Copy every entry word for word. Skip the pictures.

##### Data extract

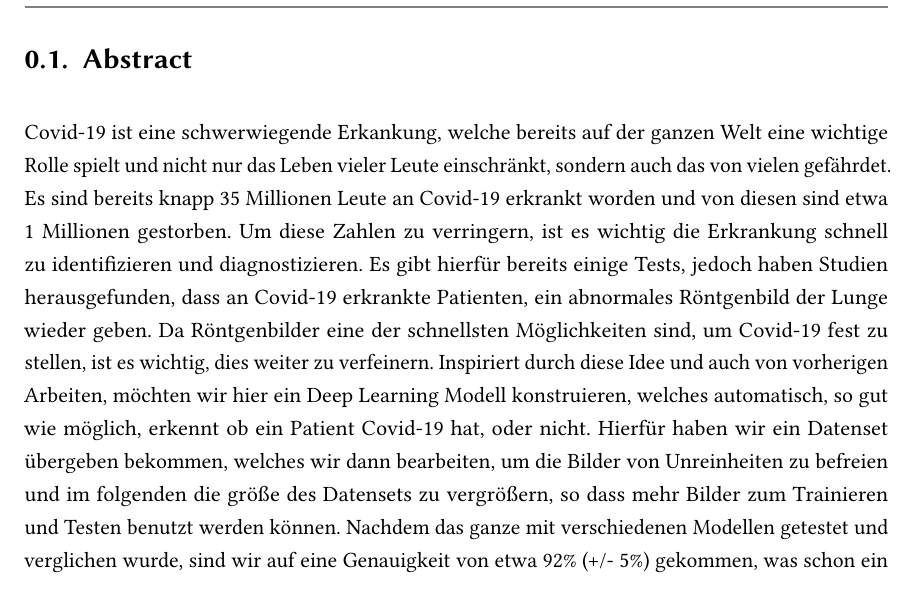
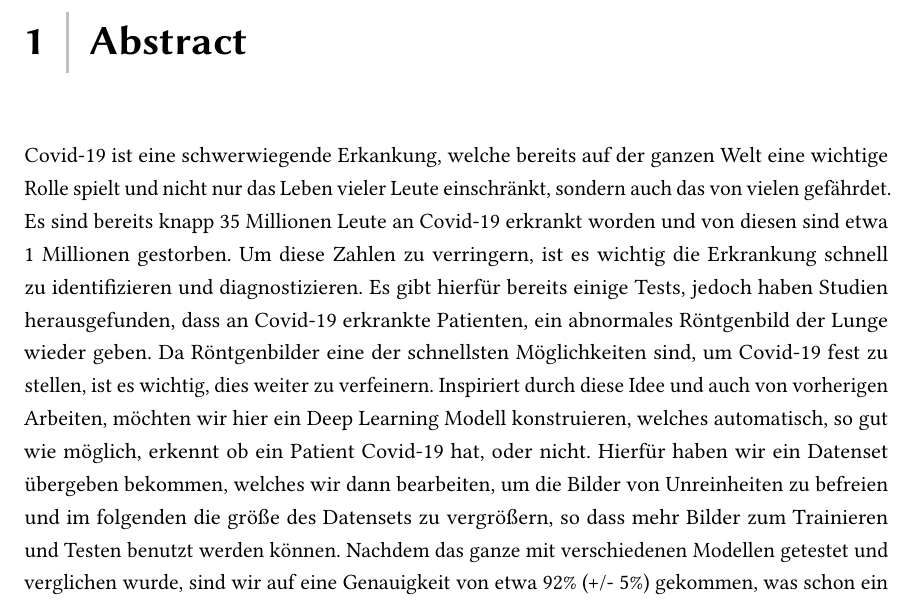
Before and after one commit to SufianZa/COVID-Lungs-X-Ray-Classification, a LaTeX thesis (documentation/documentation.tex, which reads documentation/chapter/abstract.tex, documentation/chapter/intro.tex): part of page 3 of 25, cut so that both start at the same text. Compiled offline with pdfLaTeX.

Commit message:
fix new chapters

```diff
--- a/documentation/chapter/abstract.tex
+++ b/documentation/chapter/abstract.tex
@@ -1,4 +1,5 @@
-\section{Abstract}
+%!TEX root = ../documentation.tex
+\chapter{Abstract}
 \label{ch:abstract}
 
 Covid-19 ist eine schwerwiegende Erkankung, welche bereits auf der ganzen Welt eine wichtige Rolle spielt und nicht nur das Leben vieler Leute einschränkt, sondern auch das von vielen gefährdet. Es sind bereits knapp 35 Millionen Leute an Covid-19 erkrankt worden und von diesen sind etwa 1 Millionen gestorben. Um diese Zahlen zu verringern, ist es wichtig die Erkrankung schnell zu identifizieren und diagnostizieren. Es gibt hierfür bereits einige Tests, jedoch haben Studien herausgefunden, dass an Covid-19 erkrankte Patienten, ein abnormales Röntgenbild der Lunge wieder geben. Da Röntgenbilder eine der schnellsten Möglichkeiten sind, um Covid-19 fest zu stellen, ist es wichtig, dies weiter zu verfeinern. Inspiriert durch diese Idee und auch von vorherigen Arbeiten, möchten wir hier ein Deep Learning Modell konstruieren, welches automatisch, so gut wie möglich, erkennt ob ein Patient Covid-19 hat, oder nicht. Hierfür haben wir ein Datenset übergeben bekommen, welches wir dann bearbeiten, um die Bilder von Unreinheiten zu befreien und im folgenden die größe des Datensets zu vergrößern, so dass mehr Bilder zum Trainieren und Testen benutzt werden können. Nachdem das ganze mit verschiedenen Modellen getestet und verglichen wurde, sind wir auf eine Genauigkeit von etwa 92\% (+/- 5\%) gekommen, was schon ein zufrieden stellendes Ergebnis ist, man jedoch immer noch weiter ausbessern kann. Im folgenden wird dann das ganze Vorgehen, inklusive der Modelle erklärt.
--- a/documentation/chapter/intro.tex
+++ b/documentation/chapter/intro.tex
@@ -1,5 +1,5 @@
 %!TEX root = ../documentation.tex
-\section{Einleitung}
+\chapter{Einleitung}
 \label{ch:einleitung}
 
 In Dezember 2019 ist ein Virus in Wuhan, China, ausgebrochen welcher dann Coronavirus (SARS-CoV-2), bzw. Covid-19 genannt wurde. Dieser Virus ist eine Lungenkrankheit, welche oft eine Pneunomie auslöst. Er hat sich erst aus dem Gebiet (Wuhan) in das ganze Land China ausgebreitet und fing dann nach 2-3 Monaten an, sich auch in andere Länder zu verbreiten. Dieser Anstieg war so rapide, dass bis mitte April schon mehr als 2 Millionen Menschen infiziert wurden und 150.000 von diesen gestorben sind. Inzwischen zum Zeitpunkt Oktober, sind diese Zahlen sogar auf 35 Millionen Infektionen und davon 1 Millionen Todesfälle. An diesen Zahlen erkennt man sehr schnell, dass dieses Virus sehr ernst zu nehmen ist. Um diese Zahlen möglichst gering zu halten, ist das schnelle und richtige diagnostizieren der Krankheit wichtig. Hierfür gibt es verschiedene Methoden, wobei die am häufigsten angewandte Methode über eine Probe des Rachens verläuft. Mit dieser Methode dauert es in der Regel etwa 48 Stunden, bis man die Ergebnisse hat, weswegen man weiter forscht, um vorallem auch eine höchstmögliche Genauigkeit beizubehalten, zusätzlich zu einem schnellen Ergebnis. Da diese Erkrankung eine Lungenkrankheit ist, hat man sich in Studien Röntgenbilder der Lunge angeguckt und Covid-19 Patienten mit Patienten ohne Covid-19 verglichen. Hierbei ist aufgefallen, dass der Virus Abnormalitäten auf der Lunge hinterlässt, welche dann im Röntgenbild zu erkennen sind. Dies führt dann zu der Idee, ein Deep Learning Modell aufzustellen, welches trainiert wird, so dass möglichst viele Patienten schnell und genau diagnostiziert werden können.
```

##########

*Output*:
Before and after one commit to SufianZa/COVID-Lungs-X-Ray-Classification, a LaTeX thesis (documentation/documentation.tex, which reads documentation/chapter/abstract.tex, documentation/chapter/intro.tex): part of page 3 of 25, cut so that both start at the same text. Compiled offline with pdfLaTeX.

Commit message:
fix new chapters

```diff
--- a/documentation/chapter/abstract.tex
+++ b/documentation/chapter/abstract.tex
@@ -1,4 +1,5 @@
-\section{Abstract}
+%!TEX root = ../documentation.tex
+\chapter{Abstract}
 \label{ch:abstract}
 
 Covid-19 ist eine schwerwiegende Erkankung, welche bereits auf der ganzen Welt eine wichtige Rolle spielt und nicht nur das Leben vieler Leute einschränkt, sondern auch das von vielen gefährdet. Es sind bereits knapp 35 Millionen Leute an Covid-19 erkrankt worden und von diesen sind etwa 1 Millionen gestorben. Um diese Zahlen zu verringern, ist es wichtig die Erkrankung schnell zu identifizieren und diagnostizieren. Es gibt hierfür bereits einige Tests, jedoch haben Studien herausgefunden, dass an Covid-19 erkrankte Patienten, ein abnormales Röntgenbild der Lunge wieder geben. Da Röntgenbilder eine der schnellsten Möglichkeiten sind, um Covid-19 fest zu stellen, ist es wichtig, dies weiter zu verfeinern. Inspiriert durch diese Idee und auch von vorherigen Arbeiten, möchten wir hier ein Deep Learning Modell konstruieren, welches automatisch, so gut wie möglich, erkennt ob ein Patient Covid-19 hat, oder nicht. Hierfür haben wir ein Datenset übergeben bekommen, welches wir dann bearbeiten, um die Bilder von Unreinheiten zu befreien und im folgenden die größe des Datensets zu vergrößern, so dass mehr Bilder zum Trainieren und Testen benutzt werden können. Nachdem das ganze mit verschiedenen Modellen getestet und verglichen wurde, sind wir auf eine Genauigkeit von etwa 92\% (+/- 5\%) gekommen, was schon ein zufrieden stellendes Ergebnis ist, man jedoch immer noch weiter ausbessern kann. Im folgenden wird dann das ganze Vorgehen, inklusive der Modelle erklärt.
--- a/documentation/chapter/intro.tex
+++ b/documentation/chapter/intro.tex
@@ -1,5 +1,5 @@
 %!TEX root = ../documentation.tex
-\section{Einleitung}
+\chapter{Einleitung}
 \label{ch:einleitung}
 
 In Dezember 2019 ist ein Virus in Wuhan, China, ausgebrochen welcher dann Coronavirus (SARS-CoV-2), bzw. Covid-19 genannt wurde. Dieser Virus ist eine Lungenkrankheit, welche oft eine Pneunomie auslöst. Er hat sich erst aus dem Gebiet (Wuhan) in das ganze Land China ausgebreitet und fing dann nach 2-3 Monaten an, sich auch in andere Länder zu verbreiten. Dieser Anstieg war so rapide, dass bis mitte April schon mehr als 2 Millionen Menschen infiziert wurden und 150.000 von diesen gestorben sind. Inzwischen zum Zeitpunkt Oktober, sind diese Zahlen sogar auf 35 Millionen Infektionen und davon 1 Millionen Todesfälle. An diesen Zahlen erkennt man sehr schnell, dass dieses Virus sehr ernst zu nehmen ist. Um diese Zahlen möglichst gering zu halten, ist das schnelle und richtige diagnostizieren der Krankheit wichtig. Hierfür gibt es verschiedene Methoden, wobei die am häufigsten angewandte Methode über eine Probe des Rachens verläuft. Mit dieser Methode dauert es in der Regel etwa 48 Stunden, bis man die Ergebnisse hat, weswegen man weiter forscht, um vorallem auch eine höchstmögliche Genauigkeit beizubehalten, zusätzlich zu einem schnellen Ergebnis. Da diese Erkrankung eine Lungenkrankheit ist, hat man sich in Studien Röntgenbilder der Lunge angeguckt und Covid-19 Patienten mit Patienten ohne Covid-19 verglichen. Hierbei ist aufgefallen, dass der Virus Abnormalitäten auf der Lunge hinterlässt, welche dann im Röntgenbild zu erkennen sind. Dies führt dann zu der Idee, ein Deep Learning Modell aufzustellen, welches trainiert wird, so dass möglichst viele Patienten schnell und genau diagnostiziert werden können.
```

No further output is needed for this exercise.